Highway 6 Runs Both Ways: So why do miserable employees stay?

Aug. 1, 2004

Editor's Viewpoint

Highway 6 Runs Both Ways

So why do miserable employees stay?

By Joe Escobar

August 2004

Texas A&M University is steeped in traditions. The Aggies have a saying for those students that don't like their traditions ' 'Highway 6 runs both ways.' In other words, the same road that takes you to A&M can take you right back out. But can the same saying apply to aircraft maintenance?
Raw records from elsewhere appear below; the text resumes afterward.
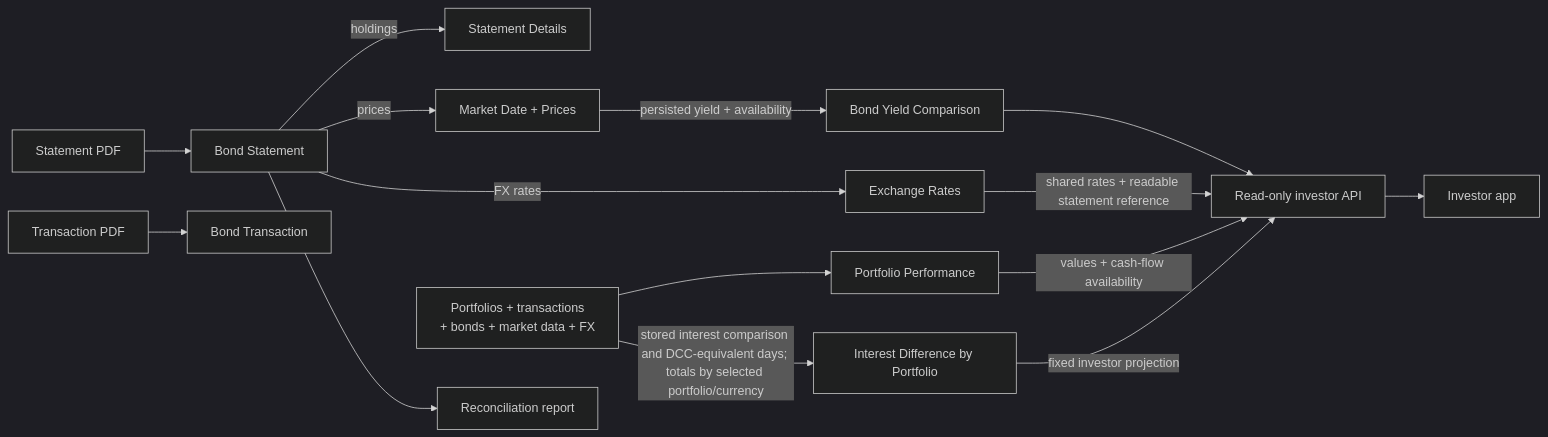
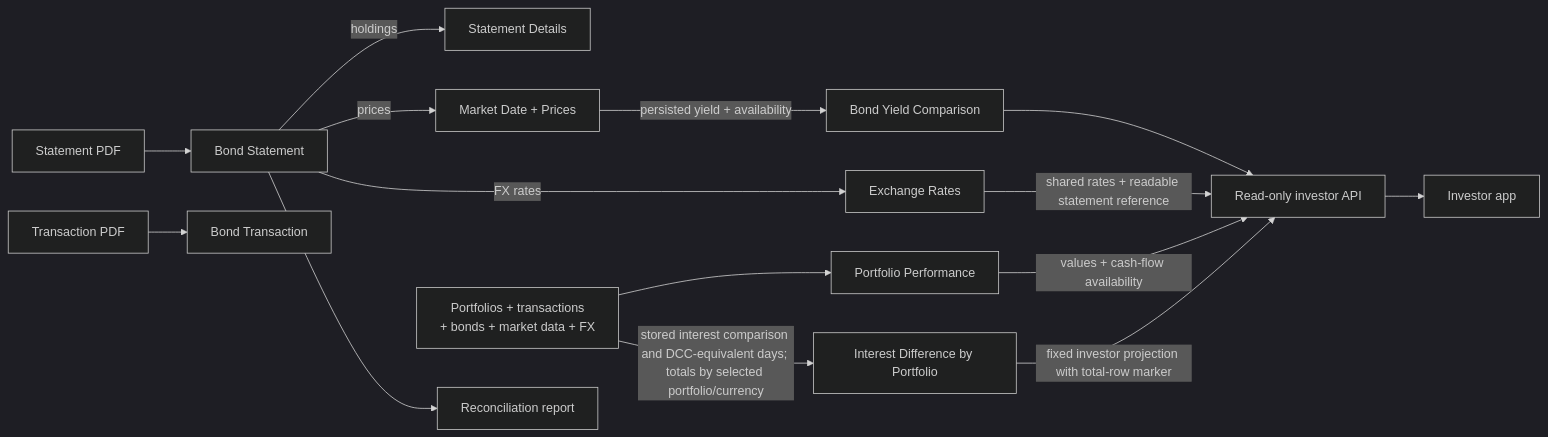
One commit to dee-pat/bond_management changed the second of 2 diagrams in docs/domain-model.md. Above: the diagram before and after it, drawn with Mermaid (dark theme). The commit also changed 10 other files, not shown here.

````diff
--- a/docs/domain-model.md
+++ b/docs/domain-model.md
@@ -62,26 +62,26 @@
 ```mermaid
 flowchart LR
     SPDF["Statement PDF"] --> BS["Bond Statement"]
     TPDF["Transaction PDF"] --> BT["Bond Transaction"]
 
     BS -->|"holdings"| BSD["Statement Details"]
     BS -->|"prices"| MARKET["Market Date + Prices"]
     BS -->|"FX rates"| FX["Exchange Rates"]
     BS --> REPORT["Reconciliation report"]
 
     DATA["Portfolios + transactions<br/>+ bonds + market data + FX"]
     PP["Portfolio Performance"]
     YIELD["Bond Yield Comparison"]
     INTEREST["Interest Difference by Portfolio"]
     API["Read-only investor API"]
     SPA["Investor app"]
 
     DATA --> PP
     MARKET -->|"persisted yield + availability"| YIELD
     DATA -->|"stored interest comparison and DCC-equivalent days; totals by selected portfolio/currency"| INTEREST
     PP -->|"values + cash-flow availability"| API
     YIELD --> API
-    INTEREST -->|"fixed investor projection"| API
+    INTEREST -->|"fixed investor projection with total-row marker"| API
     FX -->|"shared rates + readable statement reference"| API
     API --> SPA
 ```
````
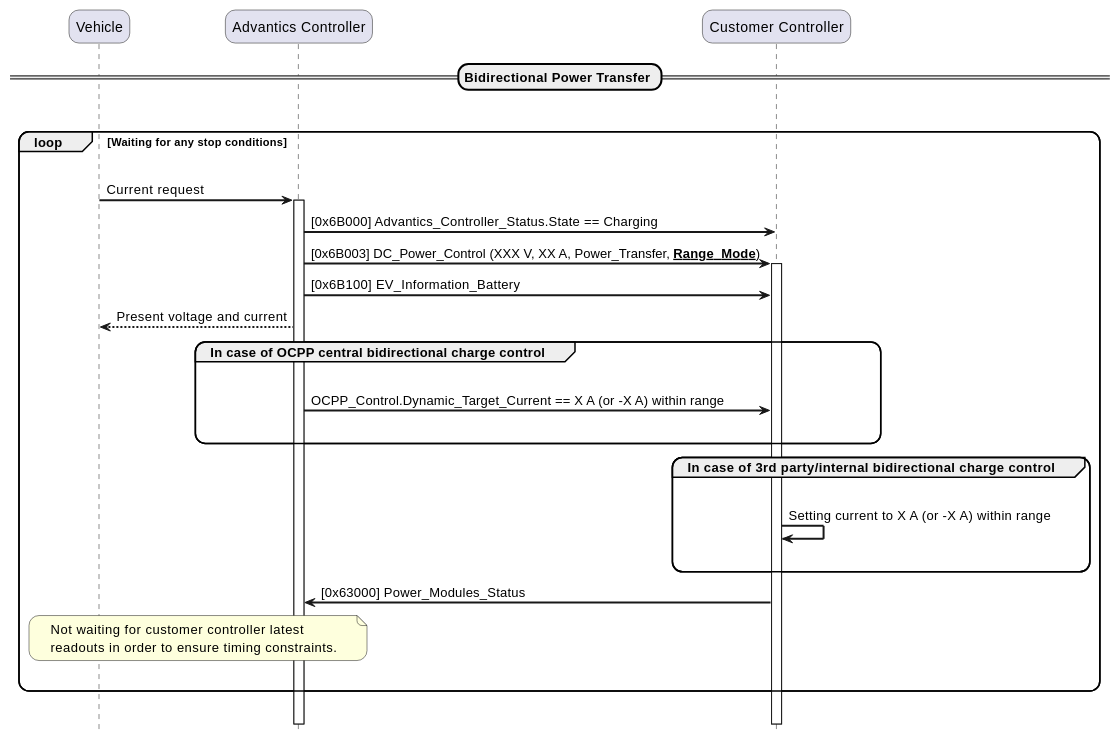
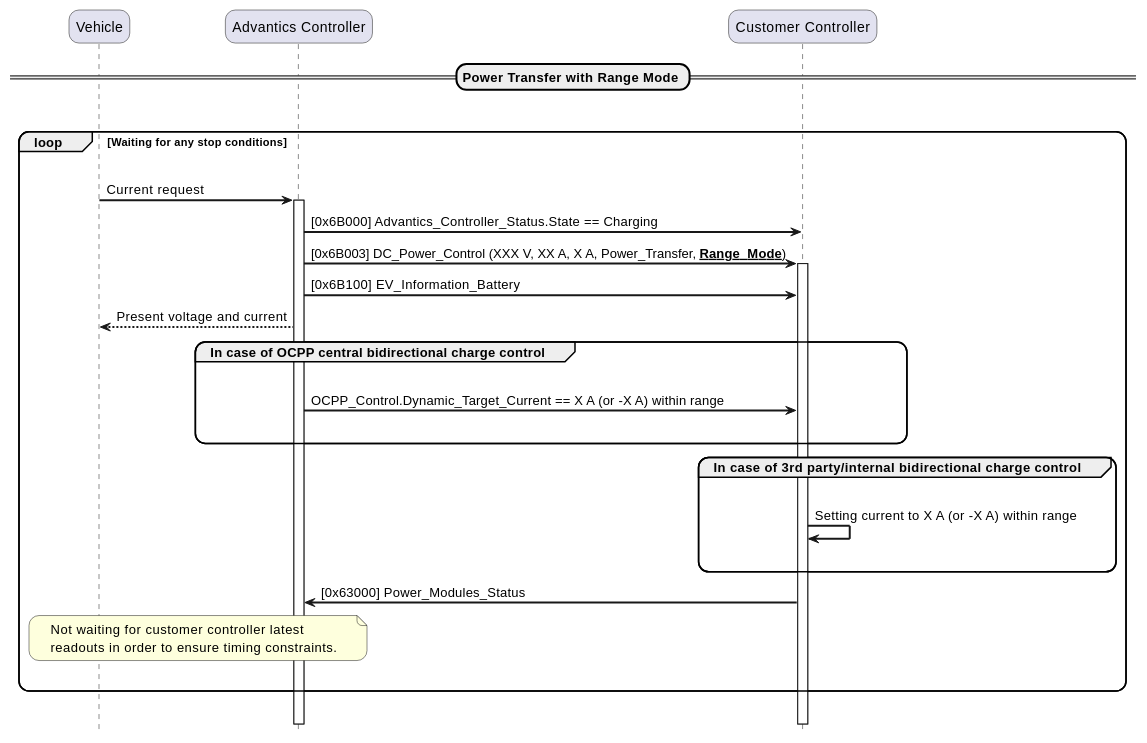
One commit to ADVANTICS/documentation changed the fifth of 6 diagrams in charge-controllers/secc_generic/power_transfer_sequence_diagram.md. Above: the diagram before and after it, drawn with PlantUML. The commit also changed other lines of this file, not shown here.

Commit message:
Fix, use the updated sequences v3 as source for the Power Transfer Sequence Diagram

````diff
--- a/charge-controllers/secc_generic/power_transfer_sequence_diagram.md
+++ b/charge-controllers/secc_generic/power_transfer_sequence_diagram.md
@@ -273,41 +273,41 @@
 ```plantuml
 hide footbox
 skinparam ParticipantPadding 20
 skinparam sequenceArrowThickness 2
 skinparam roundcorner 20
 
 participant "Vehicle" as PEV
 participant "Advantics Controller" as EVSE
 participant "Customer Controller" as Charger
 
-== Bidirectional Power Transfer ==
+== Power Transfer with Range Mode ==
 
 |||
 loop Waiting for any stop conditions
   |||
   PEV -> EVSE: Current request
   activate EVSE
   EVSE -> Charger: [0x6B000] Advantics_Controller_Status.State == Charging
-  EVSE -> Charger: [0x6B003] DC_Power_Control (XXX V, XX A, Power_Transfer, __**Range_Mode**__)
+  EVSE -> Charger: [0x6B003] DC_Power_Control (XXX V, XX A, X A, Power_Transfer, __**Range_Mode**__)
   activate Charger
   EVSE -> Charger: [0x6B100] EV_Information_Battery
   EVSE --> PEV: Present voltage and current
   group In case of OCPP central bidirectional charge control
     |||
     EVSE -> Charger: OCPP_Control.Dynamic_Target_Current == X A (or -X A) within range
     |||
   end group
   group In case of 3rd party/internal bidirectional charge control
     |||
     Charger -> Charger: Setting current to X A (or -X A) within range
     |||
   end group
   Charger -> EVSE: [0x63000] Power_Modules_Status
   note over PEV,EVSE
     Not waiting for customer controller latest
     readouts in order to ensure timing constraints.
   end note
   |||
 end loop
 |||
 ```
````
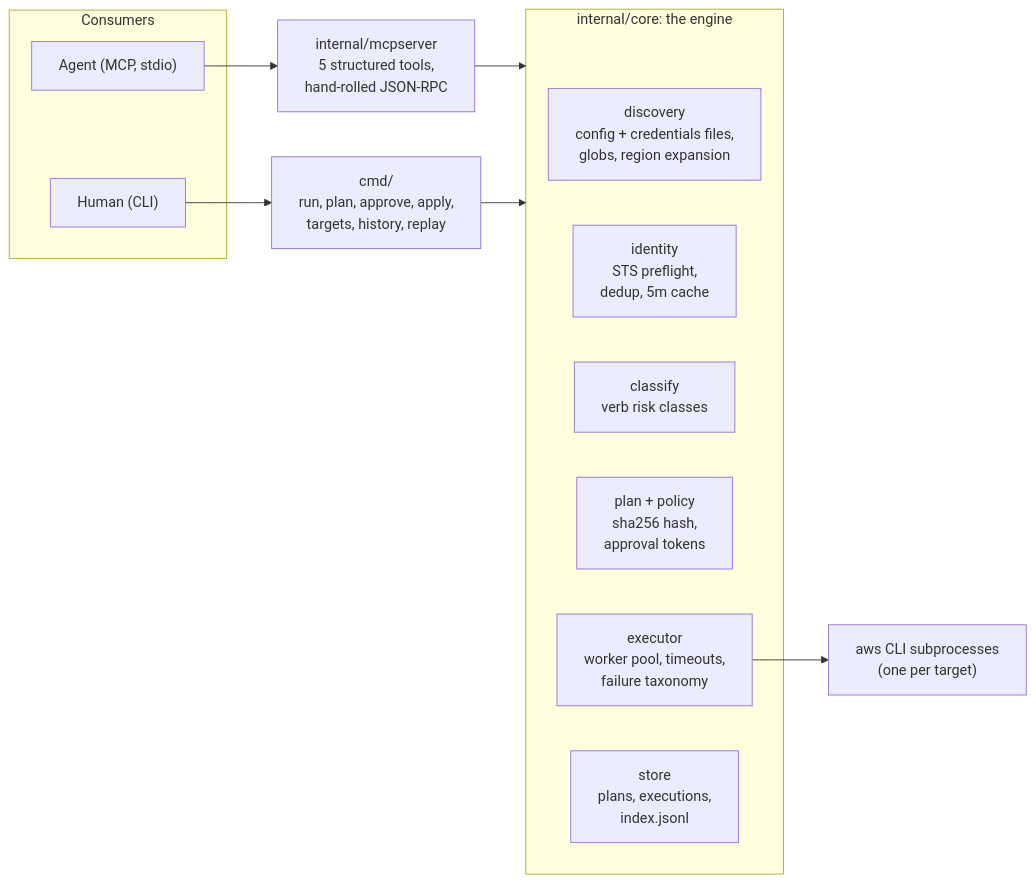
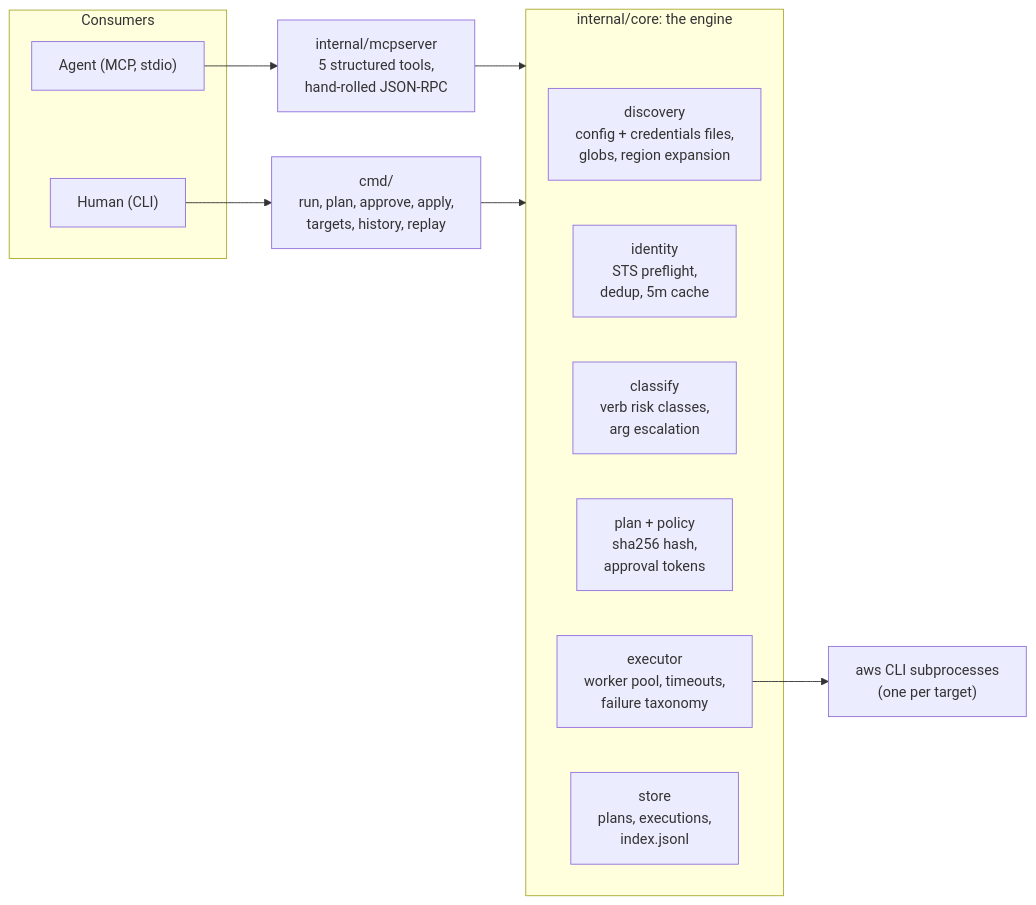
One commit to 0hardik1/awsmux changed the first of 2 diagrams in docs/ARCHITECTURE.md. Above: the diagram before and after it, drawn with Mermaid. The commit also changed other lines of this file and 9 other files, not shown here.

````diff
--- a/docs/ARCHITECTURE.md
+++ b/docs/ARCHITECTURE.md
@@ -7,20 +7,20 @@
 ```mermaid
 flowchart LR
     subgraph consumers [Consumers]
         AG["Agent (MCP, stdio)"]
         HU["Human (CLI)"]
     end
     AG --> MCP["internal/mcpserver<br/>5 structured tools,<br/>hand-rolled JSON-RPC"]
     HU --> CMD["cmd/<br/>run, plan, approve, apply,<br/>targets, history, replay"]
     MCP --> CORE
     CMD --> CORE
     subgraph CORE [internal/core: the engine]
         DISC["discovery<br/>config + credentials files,<br/>globs, region expansion"]
         IDEN["identity<br/>STS preflight,<br/>dedup, 5m cache"]
-        CLS["classify<br/>verb risk classes"]
+        CLS["classify<br/>verb risk classes,<br/>arg escalation"]
         PLAN["plan + policy<br/>sha256 hash,<br/>approval tokens"]
         EXEC["executor<br/>worker pool, timeouts,<br/>failure taxonomy"]
         STORE["store<br/>plans, executions,<br/>index.jsonl"]
     end
     EXEC --> AWS["aws CLI subprocesses<br/>(one per target)"]
 ```
````
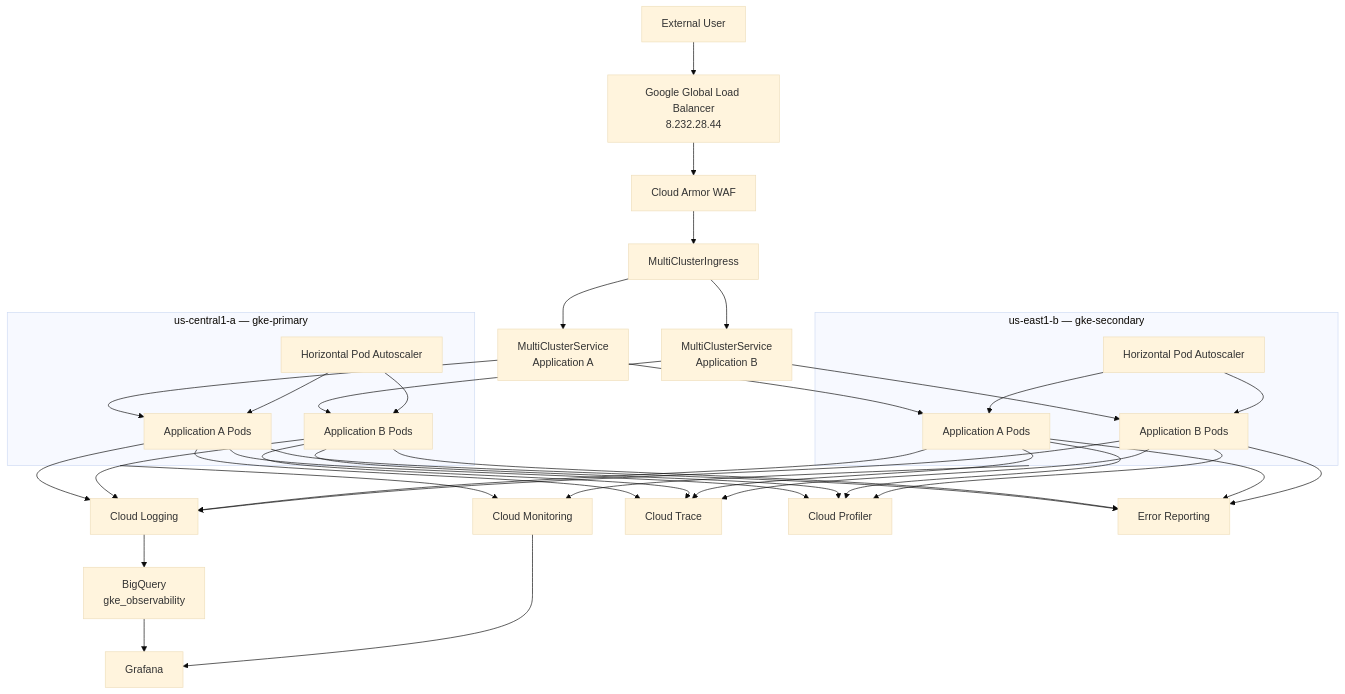
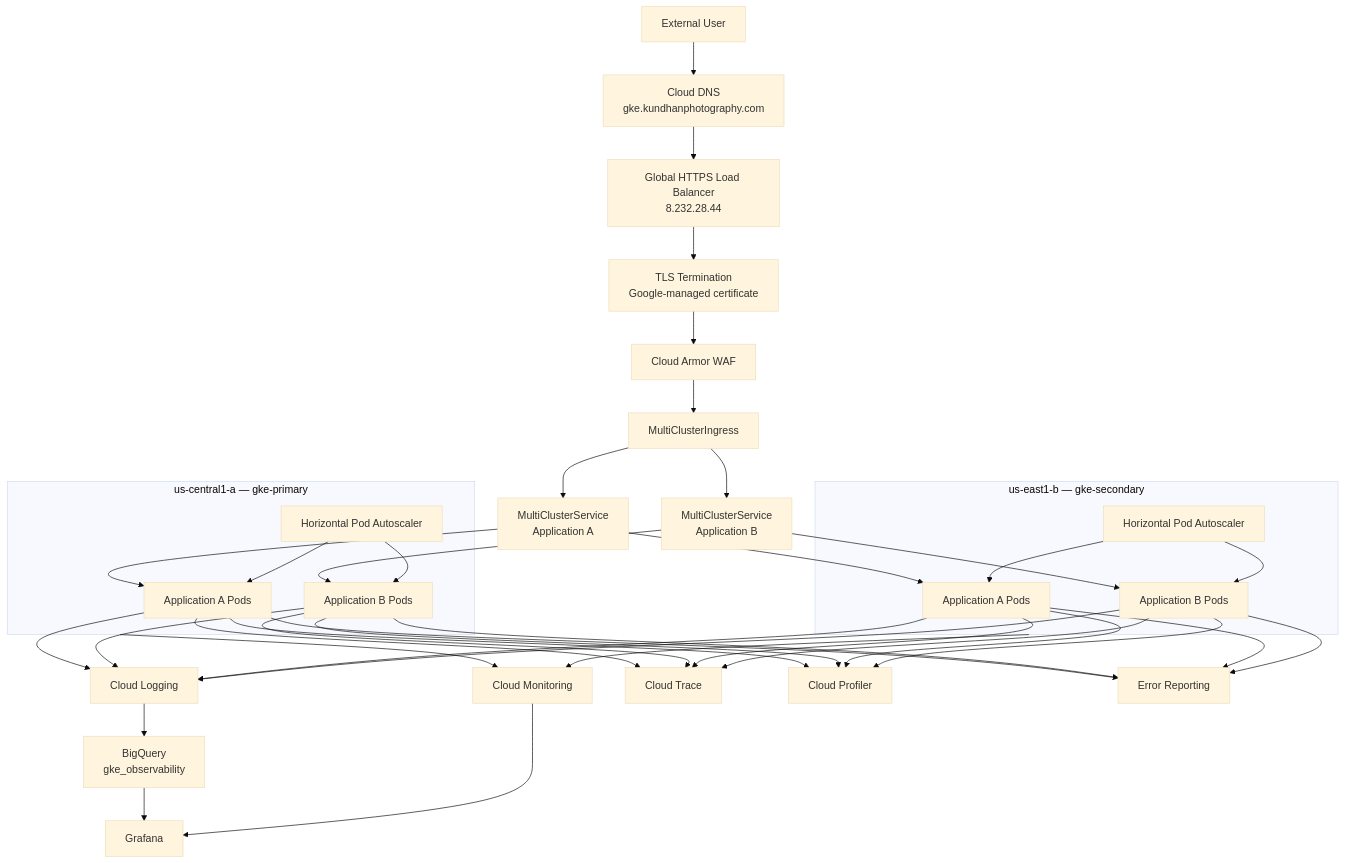
The diagram in docs/architecture.md (kundhan-v6/gcp-gke-observability-assessment), drawn with Mermaid (base theme) before and after one commit. The commit also changed other lines of this file, not shown here.

Commit message:
Align architecture docs with final HTTPS and secrets design

````diff
--- a/docs/architecture.md
+++ b/docs/architecture.md
@@ -11,58 +11,60 @@
 ```mermaid
 flowchart TB
-    U[External User] --> GLB[Google Global Load Balancer<br/>8.232.28.44]
-    GLB --> CA[Cloud Armor WAF]
+    U[External User] --> DNS[Cloud DNS<br/>gke.kundhanphotography.com]
+    DNS --> GLB[Global HTTPS Load Balancer<br/>8.232.28.44]
+    GLB --> TLS[TLS Termination<br/>Google-managed certificate]
+    TLS --> CA[Cloud Armor WAF]
     CA --> MCI[MultiClusterIngress]
 
     MCI --> MCSA[MultiClusterService<br/>Application A]
     MCI --> MCSB[MultiClusterService<br/>Application B]
 
     subgraph P["us-central1-a — gke-primary"]
         PA[Application A Pods]
         PB[Application B Pods]
         PHPA[Horizontal Pod Autoscaler]
     end
 
     subgraph S["us-east1-b — gke-secondary"]
         SA[Application A Pods]
         SB[Application B Pods]
         SHPA[Horizontal Pod Autoscaler]
     end
 
     MCSA --> PA
     MCSA --> SA
     MCSB --> PB
     MCSB --> SB
 
     PHPA --> PA
     PHPA --> PB
     SHPA --> SA
     SHPA --> SB
 
     PA --> LOG[Cloud Logging]
     PB --> LOG
     SA --> LOG
     SB --> LOG
 
     LOG --> BQ[BigQuery<br/>gke_observability]
     BQ --> GRAFANA[Grafana]
 
     P --> MON[Cloud Monitoring]
     S --> MON
     MON --> GRAFANA
 
     PA --> TRACE[Cloud Trace]
     PB --> TRACE
     SA --> TRACE
     SB --> TRACE
 
     PA --> PROF[Cloud Profiler]
     PB --> PROF
     SA --> PROF
     SB --> PROF
 
     PA --> ERR[Error Reporting]
     PB --> ERR
     SA --> ERR
     SB --> ERR
 ```
````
I used to work with a mechanic that was always negative. He never had a positive thing to say. He would moan about the job he was assigned, complain about co-workers, and gripe about low pay. During lunch, he would even complain about the 'crappy leftovers' he had to eat. And you didn't dare get him started on a conversation about upper management. He seemed to hate his situation so much, I finally had to ask him, 'If you are so miserable, why don't you just leave?' He answered, 'I have nowhere to go ' I am stuck here.' He had been working for the company for many years, and was making pretty good money. In addition, there were not any other good paying jobs in the area. Taking another job would mean starting all over at the bottom of the career ladder with starting pay lower than he was making at the time, and he couldn't afford a pay cut. Staying at his pay scale meant he would have to relocate. But his wife and kids didn't want to move. So he stayed. And he was miserable. And he made many of us miserable in the meantime.

I hear many of the same complaints about our profession time and time again. The same topics tend to keep on popping up ' low pay, lack of respect, high responsibility, poor working conditions. Granted, most of those points are true. Mechanics often work in harsh conditions. There is indeed a high level of responsibility on our shoulders ' the airworthiness of the aircraft we work on. Did we expect anything less when we signed on? And maybe we don't get the respect or recognition that pilots do, but do we have a need to be prima donnas, or are we content to do the job the best we can, ensuring the safety of the flying public?

And then there is the money. This month's issue contains the results of our 2004 salary survey. If anyone came into aircraft maintenance to get rich, and not because they enjoyed the profession, then they made a mistake. That's not to say that people can't be successful in this industry. But it won't likely happen by just moaning and complaining all the time. It is more likely to happen through a positive attitude and hard work. I have seen many successful mechanics. They enjoy their jobs, take the time to mentor others, and always strive to keep learning and be the best. Success follows naturally.

Instead, of just complaining, if we focus on making positive changes and getting involved in industry groups and associations, then we can make a change. But if someone is truly miserable in this profession maybe they should take the highway, or the ramp, right on out. It's about attitude. Is your's helping or hurting you?

Thanks for reading!

About the Author

Joe Escobar